Mitch Wheat has been working as a professional programmer since 1984, graduating with a honours degree in Mathematics from Warwick University, UK in 1986. He moved to Perth in 1995, having worked in software houses in London and Rotterdam. He has worked in the areas of mining, electronics, research, defence, financial, GIS, telecommunications, engineering, and information management. Mitch has worked mainly with Microsoft technologies (since Windows version 3.0) but has also used UNIX. He holds the following Microsoft certifications: MCPD (Web and Windows) using C# and SQL Server MCITP (Admin and Developer). His preferred development environment is C#, .Net Framework and SQL Server. Mitch has worked as an independent consultant for the last 10 years, and is currently involved with helping teams improve their Software Development Life Cycle. His areas of special interest lie in performance tuning
Sunday, September 02, 2007
Applied Mathematics for Database Professionals. Lex de Haan and Toon Koppelaars. Apress (Book Review)
Writing a book is no easy task. Completing a book when your co-author and friend passes away early in the process, must be a monumental task, this is what Toon Koppelaars achieved with this work.

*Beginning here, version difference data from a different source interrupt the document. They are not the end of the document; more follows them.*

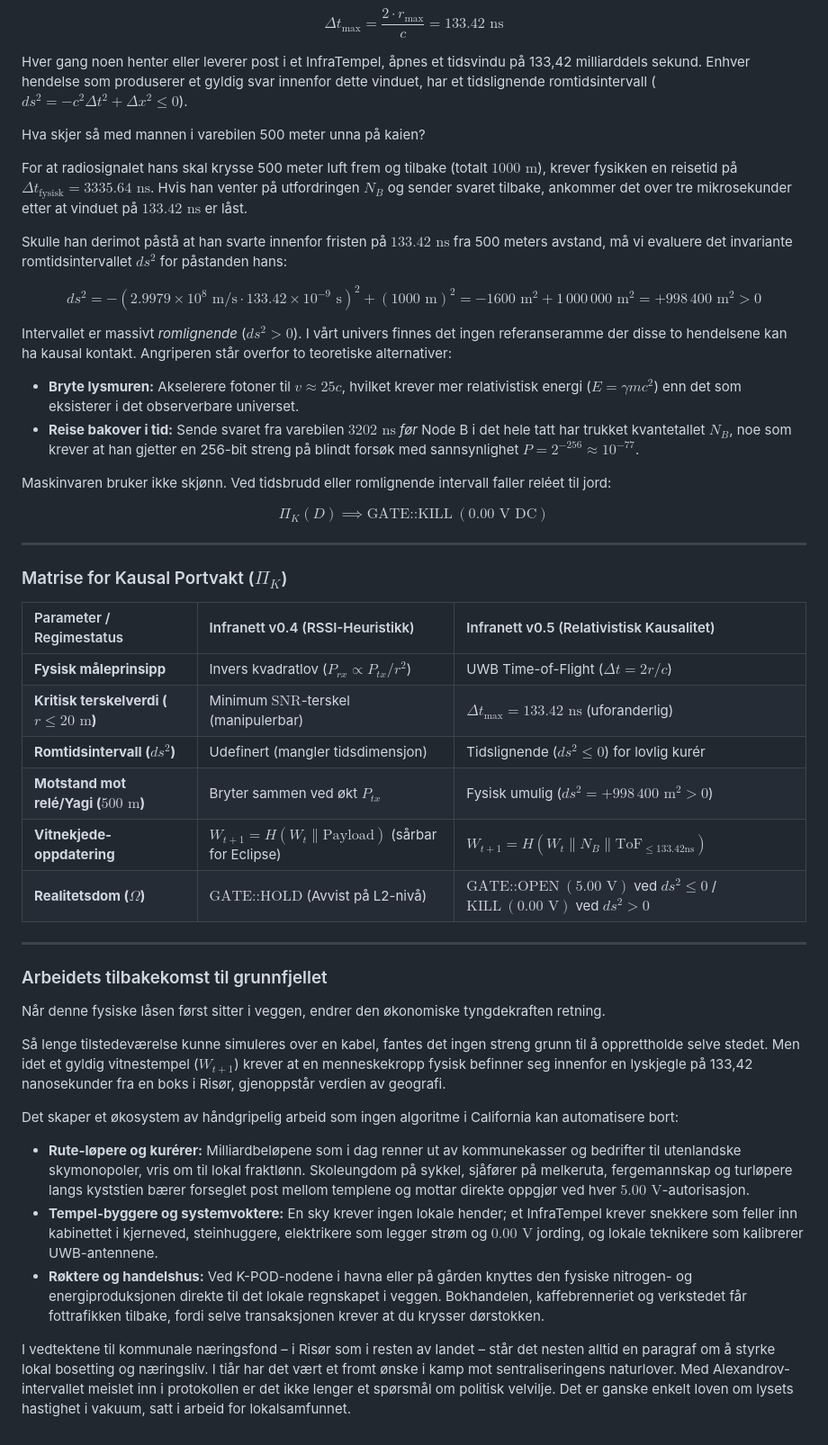
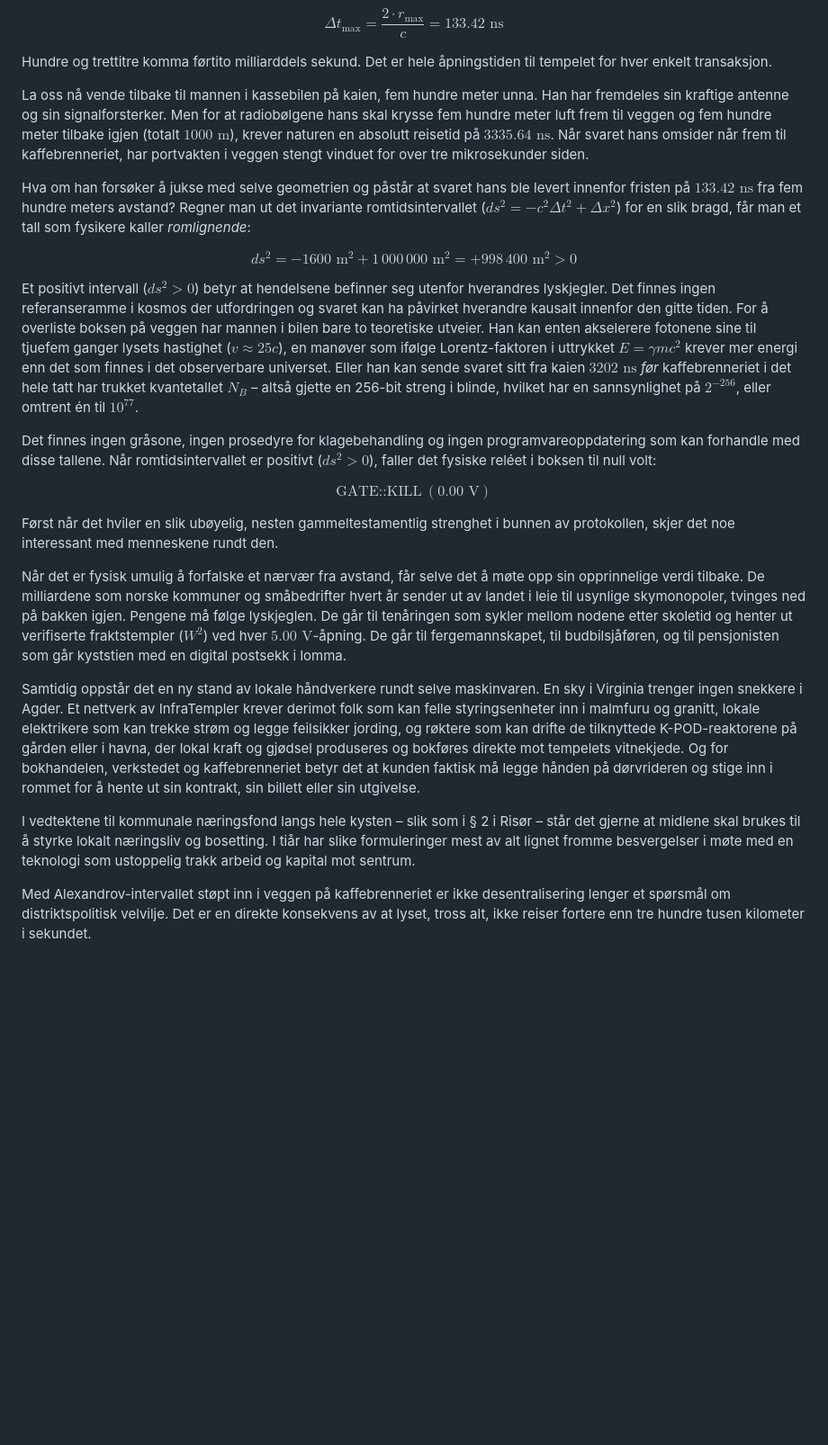
Before and after one commit to sololys/skrivevaerelset, a Markdown page: 02_UTDRAG_OG_KILDETEKSTER/GRUNNLAGSTEKSTER_OG_MONOGRAFIER/GEOMETRIEN_TIL_ET_POSTSTEMPEL_INFRANETT_V05.md, the part around one of its changes. Shown at 90% size. Rendered like a GitHub page; blank space fills up the shorter version.

Commit message:
Update Geometrien til et poststempel to continuous un-scaffolded prose edition

```diff
--- a/02_UTDRAG_OG_KILDETEKSTER/GRUNNLAGSTEKSTER_OG_MONOGRAFIER/GEOMETRIEN_TIL_ET_POSTSTEMPEL_INFRANETT_V05.md
+++ b/02_UTDRAG_OG_KILDETEKSTER/GRUNNLAGSTEKSTER_OG_MONOGRAFIER/GEOMETRIEN_TIL_ET_POSTSTEMPEL_INFRANETT_V05.md
@@ -58,50 +40,26 @@ For en perimetrisk grense på $r_{\max} = 20\text{ meter}$, må signalet reise m
 
 $$\Delta t_{\max} = \frac{2 \cdot r_{\max}}{c} = 133.42\text{ ns}$$
 
-Hver gang noen henter eller leverer post i et InfraTempel, åpnes et tidsvindu på 133,42 milliarddels sekund. Enhver hendelse som produserer et gyldig svar innenfor dette vinduet, har et tidslignende romtidsintervall ($ds^2 = -c^2\Delta t^2 + \Delta x^2 \le 0$).
+Hundre og trettitre komma førtito milliarddels sekund. Det er hele åpningstiden til tempelet for hver enkelt transaksjon.
 
-Hva skjer så med mannen i varebilen 500 meter unna på kaien?
+La oss nå vende tilbake til mannen i kassebilen på kaien, fem hundre meter unna. Han har fremdeles sin kraftige antenne og sin signalforsterker. Men for at radiobølgene hans skal krysse fem hundre meter luft frem til veggen og fem hundre meter tilbake igjen (totalt $1000\text{ m}$), krever naturen en absolutt reisetid på $3335.64\text{ ns}$. Når svaret hans omsider når frem til kaffebrenneriet, har portvakten i veggen stengt vinduet for over tre mikrosekunder siden.
 
-For at radiosignalet hans skal krysse 500 meter luft frem og tilbake (totalt $1000\text{ m}$), krever fysikken en reisetid på $\Delta t_{\text{fysisk}} = 3335.64\text{ ns}$. Hvis han venter på utfordringen $N_B$ og sender svaret tilbake, ankommer det over tre mikrosekunder etter at vinduet på $133.42\text{ ns}$ er låst.
+Hva om han forsøker å jukse med selve geometrien og påstår at svaret hans ble levert innenfor fristen på $133.42\text{ ns}$ fra fem hundre meters avstand? Regner man ut det invariante romtidsintervallet ($ds^2 = -c^2\Delta t^2 + \Delta x^2$) for en slik bragd, får man et tall som fysikere kaller *romlignende*:
 
-Skulle han derimot påstå at han svarte innenfor fristen på $133.42\text{ ns}$ fra 500 meters avstand, må vi evaluere det invariante romtidsintervallet $ds^2$ for påstanden hans:
+$$ds^2 = -1600\text{ m}^2 + 1\,000\,000\text{ m}^2 = +998\,400\text{ m}^2 > 0$$
 
-$$ds^2 = -(2.9979 \times 10^8\text{ m/s} \cdot 133.42 \times 10^{-9}\text{ s})^2 + (1000\text{ m})^2 = -1600\text{ m}^2 + 1\,000\,000\text{ m}^2 = +998\,400\text{ m}^2 > 0$$
+Et positivt intervall ($ds^2 > 0$) betyr at hendelsene befinner seg utenfor hverandres lyskjegler. Det finnes ingen referanseramme i kosmos der utfordringen og svaret kan ha påvirket hverandre kausalt innenfor den gitte tiden. For å overliste boksen på veggen har mannen i bilen bare to teoretiske utveier. Han kan enten akselerere fotonene sine til tjuefem ganger lysets hastighet ($v \approx 25c$), en manøver som ifølge Lorentz-faktoren i uttrykket $E = \gamma mc^2$ krever mer energi enn det som finnes i det observerbare universet. Eller han kan sende svaret sitt fra kaien $3202\text{ ns}$ *før* kaffebrenneriet i det hele tatt har trukket kvantetallet $N_B$ – altså gjette en 256-bit streng i blinde, hvilket har en sannsynlighet på $2^{-256}$, eller omtrent én til $10^{77}$.
 
-Intervallet er massivt *romlignende* ($ds^2 > 0$). I vårt univers finnes det ingen referanseramme der disse to hendelsene kan ha kausal kontakt. Angriperen står overfor to teoretiske alternativer:
+Det finnes ingen gråsone, ingen prosedyre for klagebehandling og ingen programvareoppdatering som kan forhandle med disse tallene. Når romtidsintervallet er positivt ($ds^2 > 0$), faller det fysiske reléet i boksen til null volt:
 
-* **Bryte lysmuren:** Akselerere fotoner til $v \approx 25c$, hvilket krever mer relativistisk energi ($E = \gamma mc^2$) enn det som eksisterer i det observerbare universet.
-* **Reise bakover i tid:** Sende svaret fra varebilen $3202\text{ ns}$ *før* Node B i det hele tatt har trukket kvantetallet $N_B$, noe som krever at han gjetter en 256-bit streng på blindt forsøk med sannsynlighet $P = 2^{-256} \approx 10^{-77}$.
+$$\text{GATE::KILL}\ (0.00\text{ V})$$
 
-Maskinvaren bruker ikke skjønn. Ved tidsbrudd eller romlignende intervall faller reléet til jord:
+Først når det hviler en slik ubøyelig, nesten gammeltestamentlig strenghet i bunnen av protokollen, skjer det noe interessant med menneskene rundt den.
 
-$$\Pi_K(D) \implies \text{GATE::KILL}\ (0.00\text{ V DC})$$
+Når det er fysisk umulig å forfalske et nærvær fra avstand, får selve det å møte opp sin opprinnelige verdi tilbake. De milliardene som norske kommuner og småbedrifter hvert år sender ut av landet i leie til usynlige skymonopoler, tvinges ned på bakken igjen. Pengene må følge lyskjeglen. De går til tenåringen som sykler mellom nodene etter skoletid og henter ut verifiserte fraktstempler ($W^2$) ved hver $5.00\text{ V}$-åpning. De går til fergemannskapet, til budbilsjåføren, og til pensjonisten som går kyststien med en digital postsekk i lomma.
 
----
+Samtidig oppstår det en ny stand av lokale håndverkere rundt selve maskinvaren. En sky i Virginia trenger ingen snekkere i Agder. Et nettverk av InfraTempler krever derimot folk som kan felle styringsenheter inn i malmfuru og granitt, lokale elektrikere som kan trekke strøm og legge feilsikker jording, og røktere som kan drifte de tilknyttede K-POD-reaktorene på gården eller i havna, der lokal kraft og gjødsel produseres og bokføres direkte mot tempelets vitnekjede. Og for bokhandelen, verkstedet og kaffebrenneriet betyr det at kunden faktisk må legge hånden på dørvrideren og stige inn i rommet for å hente ut sin kontrakt, sin billett eller sin utgivelse.
 
-### Matrise for Kausal Portvakt ($\Pi_K$)
+I vedtektene til kommunale næringsfond langs hele kysten – slik som i § 2 i Risør – står det gjerne at midlene skal brukes til å styrke lokalt næringsliv og bosetting. I tiår har slike formuleringer mest av alt lignet fromme besvergelser i møte med en teknologi som ustoppelig trakk arbeid og kapital mot sentrum.
 
-| Parameter / Regimestatus | Infranett v0.4 (RSSI-Heuristikk) | Infranett v0.5 (Relativistisk Kausalitet) |
-| :--- | :--- | :--- |
-| **Fysisk måleprinsipp** | Invers kvadratlov ($P_{rx} \propto P_{tx}/r^2$) | UWB Time-of-Flight ($\Delta t = 2r/c$) |
-| **Kritisk terskelverdi ($r \le 20\text{ m}$)** | Minimum $\text{SNR}$-terskel (manipulerbar) | $\Delta t_{\max} = 133.42\text{ ns}$ (uforanderlig) |
-| **Romtidsintervall ($ds^2$)** | Udefinert (mangler tidsdimensjon) | Tidslignende ($ds^2 \le 0$) for lovlig kurér |
-| **Motstand mot relé/Yagi ($500\text{ m}$)** | Bryter sammen ved økt $P_{tx}$ | Fysisk umulig ($ds^2 = +998\,400\text{ m}^2 > 0$) |
-| **Vitnekjede-oppdatering** | $W_{t+1} = H(W_t \parallel \text{Payload})$ (sårbar for Eclipse) | $W_{t+1} = H(W_t \parallel N_B \parallel \text{ToF}_{\le 133.42\text{ns}})$ |
-| **Realitetsdom ($\Omega$)** | $\text{GATE::HOLD}$ (Avvist på L2-nivå) | $\text{GATE::OPEN}\ (5.00\text{ V})$ ved $ds^2 \le 0$ / $\text{KILL}\ (0.00\text{ V})$ ved $ds^2 > 0$ |
-
----
-
-### Arbeidets tilbakekomst til grunnfjellet
-
-Når denne fysiske låsen først sitter i veggen, endrer den økonomiske tyngdekraften retning.
-
-Så lenge tilstedeværelse kunne simuleres over en kabel, fantes det ingen streng grunn til å opprettholde selve stedet. Men idet et gyldig vitnestempel ($W_{t+1}$) krever at en menneskekropp fysisk befinner seg innenfor en lyskjegle på 133,42 nanosekunder fra en boks i Risør, gjenoppstår verdien av geografi.
-
-Det skaper et økosystem av håndgripelig arbeid som ingen algoritme i California kan automatisere bort:
-
-* **Rute-løpere og kurérer:** Milliardbeløpene som i dag renner ut av kommunekasser og bedrifter til utenlandske skymonopoler, vris om til lokal fraktlønn. Skoleungdom på sykkel, sjåfører på melkeruta, fergemannskap og turløpere langs kyststien bærer forseglet post mellom templene og mottar direkte oppgjør ved hver $5.00\text{ V}$-autorisasjon.
-* **Tempel-byggere og systemvoktere:** En sky krever ingen lokale hender; et InfraTempel krever snekkere som feller inn kabinettet i kjerneved, steinhuggere, elektrikere som legger strøm og $0.00\text{ V}$ jording, og lokale teknikere som kalibrerer UWB-antennene.
-* **Røktere og handelshus:** Ved K-POD-nodene i havna eller på gården knyttes den fysiske nitrogen- og energiproduksjonen direkte til det lokale regnskapet i veggen. Bokhandelen, kaffebrenneriet og verkstedet får fottrafikken tilbake, fordi selve transaksjonen krever at du krysser dørstokken.
-
-I vedtektene til kommunale næringsfond – i Risør som i resten av landet – står det nesten alltid en paragraf om å styrke lokal bosetting og næringsliv. I tiår har det vært et fromt ønske i kamp mot sentraliseringens naturlover. Med Alexandrov-intervallet meislet inn i protokollen er det ikke lenger et spørsmål om politisk velvilje. Det er ganske enkelt loven om lysets hastighet i vakuum, satt i arbeid for lokalsamfunnet.
+Med Alexandrov-intervallet støpt inn i veggen på kaffebrenneriet er ikke desentralisering lenger et spørsmål om distriktspolitisk velvilje. Det er en direkte konsekvens av at lyset, tross alt, ikke reiser fortere enn tre hundre tusen kilometer i sekundet.
```
Also changed, not shown: other parts of 02_UTDRAG_OG_KILDETEKSTER/GRUNNLAGSTEKSTER_OG_MONOGRAFIER/GEOMETRIEN_TIL_ET_POSTSTEMPEL_INFRANETT_V05.md (+19 -37 lines), GEOMETRIEN_TIL_ET_POSTSTEMPEL_INFRANETT_V05.md (+31 -73 lines).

I ordered this book expecting it to contain examples of using statistics, probability and data mining algorithms as applied to databases. In retrospect, I am not sure why I made that assumption. It is actually about formally specifying database designs using logic and set theory. This book is reviewed and endorsed by C. J. Date and features a foreword by him, which would be high praise for any book on the subject of databases.
It is split into 3 parts and 12 chapters as follows:
If you’ve studied mathematics (or a tertiary subject with a mathematics element to it) you will most probably be familiar with the sections on set theory and logic. If you have not then they provide an as excellent introduction to these topics that you are likely to find anywhere.
This book makes the following claims and I have made comments against each one:
“This book will help you”:
I would be the first to agree that a good, basic mathematics grounding is desirable if you want to confidently design databases that scale well and are modelled correctly.
The mathematics that you learn in this book will certainly put you above the level of understanding of most database professionals. But I am not convinced that alone will enable you to better understand the technology and be able to apply it more effectively. It will help you to avoid data anomalies like redundancy and inconsistency, which are not uncommon problems in the world of databases!
On the whole, I enjoyed reading this book, but I’m not sure if I learnt anything I could immediately put to use when designing and refactoring databases. I did not put a great deal of effort into learning and understanding the formal database specification language described in this book purely because I could not see an immediate benefit when balanced against the effort required to learn a new notation, and I may well have overlooked something crucial that would indeed enable me to create better database designs.
Disclosure: The Perth .NET User Group is a member of the Apress User Group Program. Apress make copies of their books available for user group libraries, and the copy reviewed here was kindly donated by them.
MSN, Email: mitch døt wheat at gmail.com